___ Available data ___

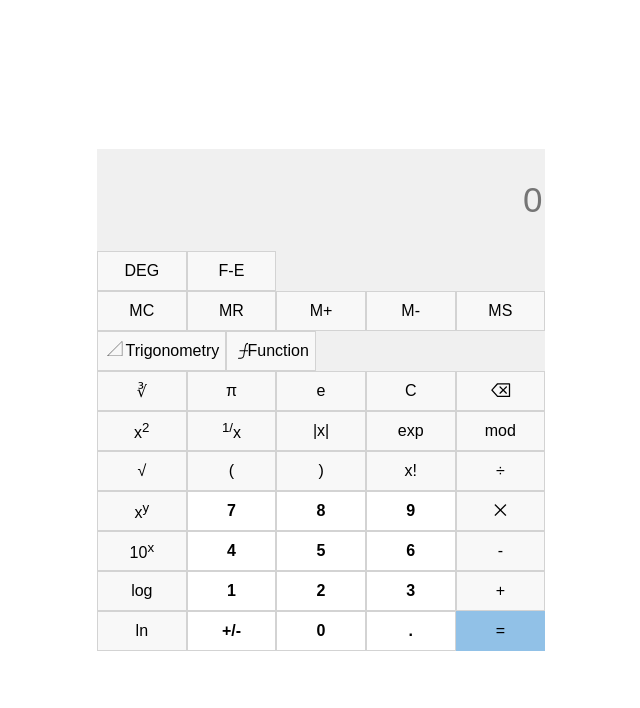
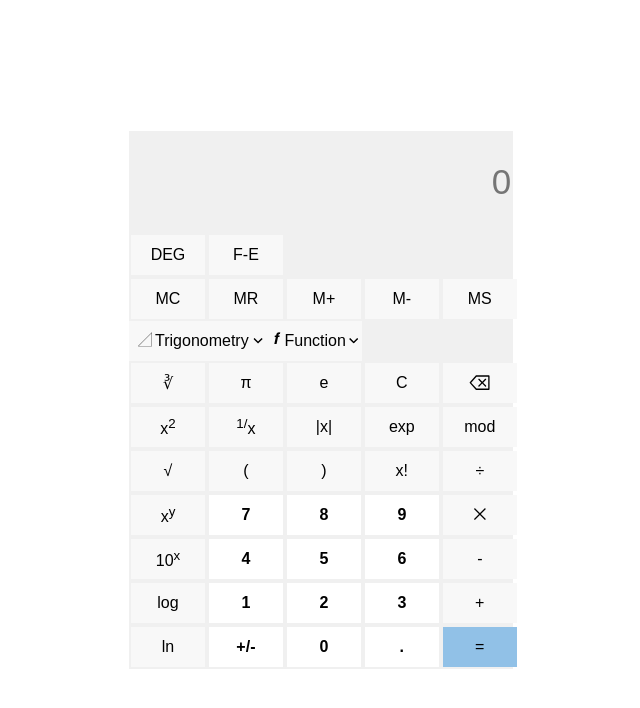
Before and after one commit to harshit-simform/scientific-calculator-js, a plain HTML site: page index.html in a window 1280 px wide. Shown: the whole page, without its empty margins (319-959 px from the left). Drawn offline with Linux system fonts and the light colour scheme.

Commit message:
Completed the UI styling and all the feature and also improved the naming convention and removed all console.log's.

```diff
--- a/index.html
+++ b/index.html
@@ -7,28 +7,39 @@
   <title>Scientific Calculator</title>
   <link rel="stylesheet" href="style.css" />
 </head>
+
 <body>
   <div class="container">
-      <div class="display" >
+    <div class="display">
       <input readonly id="screen" type="text" placeholder="0" />
     </div>
     <div class="btns" onclick="uiclick(event)">
-        <div class="row twoButton" >
+      <div class="row groupedTwoButton">
         <button onclick="toggle('degToggle')" id="degButton">DEG</button>
         <button class="btn">F-E</button>
       </div>
       <div class="row" onclick="memoryFunction(event)">
-          <button >MC</button>
-          <button >MR</button>
-          <button >M+</button>
-          <button >M-</button>
-          <button >MS</button>
+        <button>MC</button>
+        <button>MR</button>
+        <button>M+</button>
+        <button>M-</button>
+        <button>MS</button>
       </div>
-        <div class="row twoButton">
-          <button onclick="toggle()"> <svg width="700pt" height="700pt" version="1.1" viewBox="0 0 700 700" xmlns="http://www.w3.org/2000/svg" xmlns:xlink="http://www.w3.org/1999/xlink">
-            <path d="m586.35 38.082c1.4531 0.023438 2.8867 0.63281 3.9062 1.668 1.0195 1.0352 1.6133 2.4766 1.6133 3.9297v472.64c0 1.4648-0.60547 2.9219-1.6406 3.9609-1.0352 1.0352-2.4922 1.6406-3.957 1.6406h-472.64c-5.3242 0.078125-7.0469-6.1992-3.957-9.5625l472.64-472.64c1.0547-1.0586 2.5469-1.6641 4.043-1.6445zm-5.6797 19.125-453.52 453.52h453.52z" fill-rule="evenodd"/>
-          </svg>Trigonometry</button>
-          <button onclick="toggle('functionToggle')"><svg xmlns="http://www.w3.org/2000/svg" viewBox="0 0 150 256"><rect width="256" height="256" fill="none"/><line x1="72" y1="128" x2="184" y2="128" fill="none" stroke="#000" stroke-linecap="round" stroke-linejoin="round" stroke-width="12"/><path d="M56,216H85.3a32.1,32.1,0,0,0,31.5-26.3L139.2,66.3A32.1,32.1,0,0,1,170.7,40H200" fill="none" stroke="#000" stroke-linecap="round" stroke-linejoin="round" stroke-width="12"/></svg>Function</button>
+      <div class="row groupedTwoButton removeMargin">
+        <button onclick="toggle()"> <svg width="700pt" height="700pt" version="1.1" viewBox="0 0 700 700"
+            xmlns="http://www.w3.org/2000/svg" xmlns:xlink="http://www.w3.org/1999/xlink">
+            <path
+              d="m586.35 38.082c1.4531 0.023438 2.8867 0.63281 3.9062 1.668 1.0195 1.0352 1.6133 2.4766 1.6133 3.9297v472.64c0 1.4648-0.60547 2.9219-1.6406 3.9609-1.0352 1.0352-2.4922 1.6406-3.957 1.6406h-472.64c-5.3242 0.078125-7.0469-6.1992-3.957-9.5625l472.64-472.64c1.0547-1.0586 2.5469-1.6641 4.043-1.6445zm-5.6797 19.125-453.52 453.52h453.52z"
+              fill-rule="evenodd" />
+          </svg>Trigonometry <svg width="4.7" height="8" viewBox="0 0 16 27" xmlns="http://www.w3.org/2000/svg"
+            class="hover-icon">
+            <path d="M16 23.207L6.11 13.161 16 3.093 12.955 0 0 13.161l12.955 13.161z"> </path>
+          </svg></button>
+        <button onclick="toggle('functionToggle')"> <span style="margin-right: 5px;margin-bottom: 5px;">&#119943 </span>
+          Function <svg width="4.7" height="8" viewBox="0 0 16 27" xmlns="http://www.w3.org/2000/svg"
+            class="hover-icon">
+            <path d="M16 23.207L6.11 13.161 16 3.093 12.955 0 0 13.161l12.955 13.161z"> </path>
+          </svg></button>
       </div>
       <div class="row">
         <div class="toggledivs" style="display: block;">
@@ -41,27 +52,28 @@
           </div>
           <div id="trigo_function" style="display: none;">
             <div class="row">
-          <button onclick="toggle('trigoToggle')" class="bg-white">2<sup>nd</sup></button>
-          <button class="btn bg-white">sin</button>
-          <button class="btn bg-white">cos</button>
-          <button class="btn bg-white">tan</button>
+              <button onclick="toggle('trigoToggle')" class="bg-white ">2<sup>nd</sup></button>
+              <button class="btn bg-white ">sin</button>
+              <button class="btn bg-white ">cos</button>
+              <button class="btn bg-white ">tan</button>
             </div>
             <div class="row">
-          <button onclick="toggle('hyperToggle')" class="bg-white">hyp</button>
-          <button class="btn bg-white">cosec</button>
-          <button class="btn bg-white">sec</button>
-          <button class="btn bg-white">cot</button>
+              <button onclick="toggle('hyperToggle')" class="bg-white ">hyp</button>
+              <button class="btn bg-white ">cosec</button>
+              <button class="btn bg-white ">sec</button>
+              <button class="btn bg-white ">cot</button>
             </div>
           </div>
         </div>
       </div>
-        <div class="row twoButton">
+      <div class="row groupedTwoButton">
         <button class="btn">&#8731</sup></button>
         <button class="btn">&#960</button>
         <button class="btn">e</button>
         <button onclick="clearScreen(event)">C</button>
-          <button onclick="backFunction()"><svg  version="1.1" viewBox="0 0 700 600" xmlns="http://www.w3.org/2000/svg">
-            <path d="m595 87.5h-332.5c-4.8984 0-9.625 2.1016-12.949 5.7734l-157.5 175c-5.9492 6.6484-5.9492 16.801 0 23.449l157.5 175c3.3242 3.6758 8.0508 5.7773 12.949 5.7773h332.5c9.625 0 17.5-7.875 17.5-17.5v-350c0-9.625-7.875-17.5-17.5-17.5zm-17.5 350h-307.12l-141.75-157.5 141.75-157.5h307.12zm-257.43-82.426 75.25-75.074-75.074-75.074c-6.8242-6.8242-6.8242-17.852 0-24.676s17.852-6.8242 24.676 0l75.074 75.074 75.074-75.074c6.8242-6.8242 17.852-6.8242 24.676 0s6.8242 17.852 0 24.676l-75.074 75.074 75.074 75.074c6.8242 6.8242 6.8242 17.852 0 24.676-3.3242 3.5-7.6992 5.25-12.25 5.25s-8.9258-1.75-12.426-5.0742l-75.074-75.25-75.074 75.074c-3.5 3.5-7.875 5.25-12.426 5.25s-8.9258-1.75-12.426-5.0742c-6.8242-6.8242-6.8242-18.027 0-24.852z"/>
+        <button onclick="backFunction()"><svg version="1.1" viewBox="0 0 700 600" xmlns="http://www.w3.org/2000/svg">
+            <path
+              d="m595 87.5h-332.5c-4.8984 0-9.625 2.1016-12.949 5.7734l-157.5 175c-5.9492 6.6484-5.9492 16.801 0 23.449l157.5 175c3.3242 3.6758 8.0508 5.7773 12.949 5.7773h332.5c9.625 0 17.5-7.875 17.5-17.5v-350c0-9.625-7.875-17.5-17.5-17.5zm-17.5 350h-307.12l-141.75-157.5 141.75-157.5h307.12zm-257.43-82.426 75.25-75.074-75.074-75.074c-6.8242-6.8242-6.8242-17.852 0-24.676s17.852-6.8242 24.676 0l75.074 75.074 75.074-75.074c6.8242-6.8242 17.852-6.8242 24.676 0s6.8242 17.852 0 24.676l-75.074 75.074 75.074 75.074c6.8242 6.8242 6.8242 17.852 0 24.676-3.3242 3.5-7.6992 5.25-12.25 5.25s-8.9258-1.75-12.426-5.0742l-75.074-75.25-75.074 75.074c-3.5 3.5-7.875 5.25-12.426 5.25s-8.9258-1.75-12.426-5.0742c-6.8242-6.8242-6.8242-18.027 0-24.852z" />
           </svg></button>
       </div>
       <div class="row">
--- a/index.js
+++ b/index.js
@@ -5,6 +5,7 @@ var data = {
   screen: [],
   operation: [],
 };
+
 var toggleFlag = {
   trigoFunction: true,
   inverseFunction: true,
@@ -13,22 +14,31 @@ var toggleFlag = {
   absFlag: true,
   functionToggle: true,
 };
+
 //function that will be called whenever user clicks on the screen or button
 function uiclick(e) {
-  console.log("trial");
-  console.log();
   handleEvents(e.target.innerText);
 }
+
 // function that calculates the factorial of the given number
 const factorial = (n) => (!(n > 1) ? 1 : factorial(n - 1) * n);
-console.log(trigoButton);
+
+// function that will return a string represenying number between operators
+function findNumber() {
+  const tempArr = [];
+  let i = data.screen.length - 1;
+  while (i >= 0 && !isNaN(data.screen[i])) {
+    tempArr.unshift(data.screen[i]);
+    data.operation.pop();
+    i--;
+  }
+  return tempArr.join("");
+}
+
 //event listner that will be called when user presses any key in the keyboard
 window.addEventListener("keydown", (e) => {
   e.preventDefault();
-
-  console.log(e);
   if (e.key == "Enter") {
-    console.log("in if in window");
     finalAnswer(e);
     return;
   } else if (e.key == "Backspace") {
@@ -37,10 +47,10 @@ window.addEventListener("keydown", (e) => {
     handleEvents(e.key);
   }
 });
+
 // funtion for handling keyboard as well as click events
 function handleEvents(btn) {
   var btnText = btn;
-  console.log(btnText);
   let operation = btn;
   switch (btnText) {
     case "1":
@@ -123,8 +133,8 @@ function handleEvents(btn) {
       operation = "**";
       break;
     case "x2":
-      btnText = `${data.screen.pop()}^2`;
-      operation = `Math.pow(${data.operation.pop()},2)`;
+      btnText = "^2";
+      operation = `Math.pow(${findNumber()},2)`;
       break;
     case "sin":
       btnText = "sin(";
@@ -168,8 +178,7 @@ function handleEvents(btn) {
       break;
     case "x!":
       btnText = "!";
-      operation = factorial(data.operation.join(""));
-      console.log(operation);
+      operation = factorial(findNumber());
       break;
     case "\u221A":
       btnText = "\u221A(";
@@ -269,7 +278,6 @@ function handleEvents(btn) {
       emptyarray();
       break;
     case "F-E":
-      console.log(data.operation.length);
       if (data.operation.length === 0) {
         return;
       }
@@ -290,40 +298,34 @@ function handleEvents(btn) {
   data.operation.push(operation);
   data.screen.push(btnText);
   screen.value = data.screen.join("");
-  console.log(data.screen);
-  console.log(data.operation);
 }
+
 // main function that calulates every operation and displays the results
 function finalAnswer(event) {
+  event.stopPropagation();
   if (data.operation.length === 0) {
     return;
   }
-  console.log("finalAnswer");
-  event.stopPropagation();
-  console.log(data.operation.join(""));
   try {
     let value = eval(data.operation.join(""));
-    console.log(value, "vlaue here");
     data.operation = [value];
     data.screen = [value];
-    console.log(data.operation, data.screen, "infinal");
     screen.value = value;
-
     return;
   } catch {
-    console.log(data.operation, data.screen, "error");
     emptyarray();
-    console.log(data.operation, data.screen, "error");
     screen.value = "Invalid Syntax";
     return;
   }
 }
+
 // function for erasing everything
 function emptyarray() {
   data.operation = [];
   data.screen = [];
   return;
 }
+
 // function that handles all the toggle operations (trigoToggle, inverseToggle , hyperToggle , degToggle , functionToggle)
 function toggle(value) {
   let trigoObject = {
@@ -335,27 +337,20 @@ function toggle(value) {
     cosec: ["cosec<sup>-1</sup>", "cosec-1", "cosech"],
     hyp: ["hyp", "hyp", "hyp"],
   };
-  console.log(value);
   if (value == "trigoToggle") {
     trigoButton.forEach((btn) => {
-      // console.log(btn.innerHTML);
       let btnText = btn.innerText;
       let btnTextReplacement = btn.innerText;
       if (toggleFlag.inverseFunction) {
-        console.log(btnText, "in if");
         btnTextReplacement = trigoObject.hasOwnProperty(`${btnText}`)
           ? trigoObject[btnText][0]
           : btnText;
-        console.log(btnTextReplacement, "in if");
       } else {
-        console.log(btnText);
         btnTextReplacement = Object.keys(trigoObject).find(
           (key) => trigoObject[key][1] === btnText
         );
-        console.log(btnTextReplacement, "in heree");
       }
       btn.innerHTML = btnTextReplacement;
-      console.log(btn.innerHTML, "final");
     });
     toggleFlag.inverseFunction = !toggleFlag.inverseFunction;
     return;
@@ -368,7 +363,6 @@ function toggle(value) {
           ? trigoObject[btnText][2]
           : btnText;
       } else {
-        console.log(btnText);
         btnTextReplacement = Object.keys(trigoObject).find(
           (key) => trigoObject[key][2] === btnText
         );
@@ -395,27 +389,27 @@ function toggle(value) {
       document.getElementById("functionButton").style.display = "none";
     }
     return;
-  }
-
-  if (toggleFlag.trigoFunction) {
-    document.getElementById("trigo_function").style.display = "block";
-    toggleFlag.trigoFunction = !toggleFlag.trigoFunction;
   } else {
-    toggleFlag.trigoFunction = !toggleFlag.trigoFunction;
-    document.getElementById("trigo_function").style.display = "none";
+    if (toggleFlag.trigoFunction) {
+      document.getElementById("trigo_function").style.display = "block";
+      toggleFlag.trigoFunction = !toggleFlag.trigoFunction;
+    } else {
+      toggleFlag.trigoFunction = !toggleFlag.trigoFunction;
+      document.getElementById("trigo_function").style.display = "none";
+    }
   }
 }
+
 // function that handles back button clicks and clears the screen
 function backFunction() {
   data.operation.pop();
   data.screen.pop();
   screen.value = data.screen.join("");
 }
-console.log(document.querySelectorAll("#trigo_function .btn"));
+
 //functoin for calculating trignometry values
 function trigonometryValue(operation, value) {
   if (!toggleFlag.radian) {
-    console.log("in trigon");
     value = (value * Math.PI) / 180;
   }
   if (operation == "Math.cosec") {
@@ -429,9 +423,9 @@ function trigonometryValue(operation, value) {
   }
   return operation(value);
 }
+
 //function for calculating inverse trignometry values
 function inverseTrigoFunction(operation, value) {
-  console.log("in inverse");
   if (operation == "Math.asec") {
     value = 1 / Math.acos(value);
   } else {
@@ -442,10 +436,10 @@ function inverseTrigoFunction(operation, value) {
   }
   return value;
 }
+
 // function for calculating hyperbolic trignometry values
 function hyperFunction(operation, value) {
   if (!toggleFlag.radian) {
-    console.log("in trigon");
     value = (value * Math.PI) / 180;
   }
   if (operation == "Math.cosech") {
@@ -459,26 +453,24 @@ function hyperFunction(operation, value) {
   }
   return operation(value);
 }
+
 // function that calculates and stores the data in the memory
 function memoryFunction(event) {
-  console.log(event.target.innerHTML);
   const operation = event.target.innerHTML;
-  console.log("in memory");
+
   switch (operation) {
     case "MS":
-      console.log(data.screen, data.operation, "in ms");
       memory = eval(data.screen.join(""));
       emptyarray();
       screen.value = "";
       break;
     case "MR":
-      console.log(data.screen, data.operation, "in mr");
       data.operation.push(memory);
       data.screen.push(memory);
       screen.value = data.screen.join("");
       break;
     case "MC":
-      console.log(data.screen, data.operation, "in mc");
+      emptyarray();
       memory = "";
       screen.value = "";
       break;
@@ -494,13 +486,11 @@ function memoryFunction(event) {
       break;
   }
 }
+
 // function that clears the screen
 function clearScreen(event) {
   event.preventDefault();
-  console.log("in clear");
   emptyarray();
-  console.log(data.operation);
-  console.log(data.screen);
   screen.value = "";
   return;
 }
--- a/style.css
+++ b/style.css
@@ -8,9 +8,8 @@ body {
   background: white;
   box-sizing: border-box;
 }
-
 .container {
-  width: 35%;
+  width: 30%;
   min-height: 50vh;
   background: #f0f0f0;
 }
@@ -32,24 +31,25 @@ body {
 }
 
 .btns .row button {
-  min-width: 18.7%;
+  min-width: 18%;
   height: 5vh;
   font-size: 16px;
   background: #f8f8f8;
-  border: 1px solid lightgray;
+  margin: 2px;
+  border: none;
   outline: none;
 }
 
 .btns #trigo_function button,
 .btns #functionButton button {
-  width: 18.7%;
+  width: 18%;
   height: 5vh;
   font-size: 16px;
   background: #f8f8f8;
-  border: 1px solid lightgray;
   outline: none;
+  border: none;
 }
-.twoButton button {
+.groupedTwoButton button {
   display: flex !important;
   justify-content: center !important;
   align-items: center !important;
@@ -73,3 +73,12 @@ body {
   width: 60%;
   height: 60%;
 }
+.removeMargin button {
+  margin: 0 !important;
+}
+.hover-icon {
+  transform: rotate(-90deg);
+  width: 25% !important;
+  height: 25% !important;
+  margin-left: 5px;
+}
```
Lines whose indentation alone changed are shown as unchanged.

___

## Exercise aim:
In the records, locate each line holding the string "index" and copy it.

## Solution:
Before and after one commit to harshit-simform/scientific-calculator-js, a plain HTML site: page index.html in a window 1280 px wide. Shown: the whole page, without its empty margins (319-959 px from the left). Drawn offline with Linux system fonts and the light colour scheme.
--- a/index.html
+++ b/index.html
--- a/index.js
+++ b/index.js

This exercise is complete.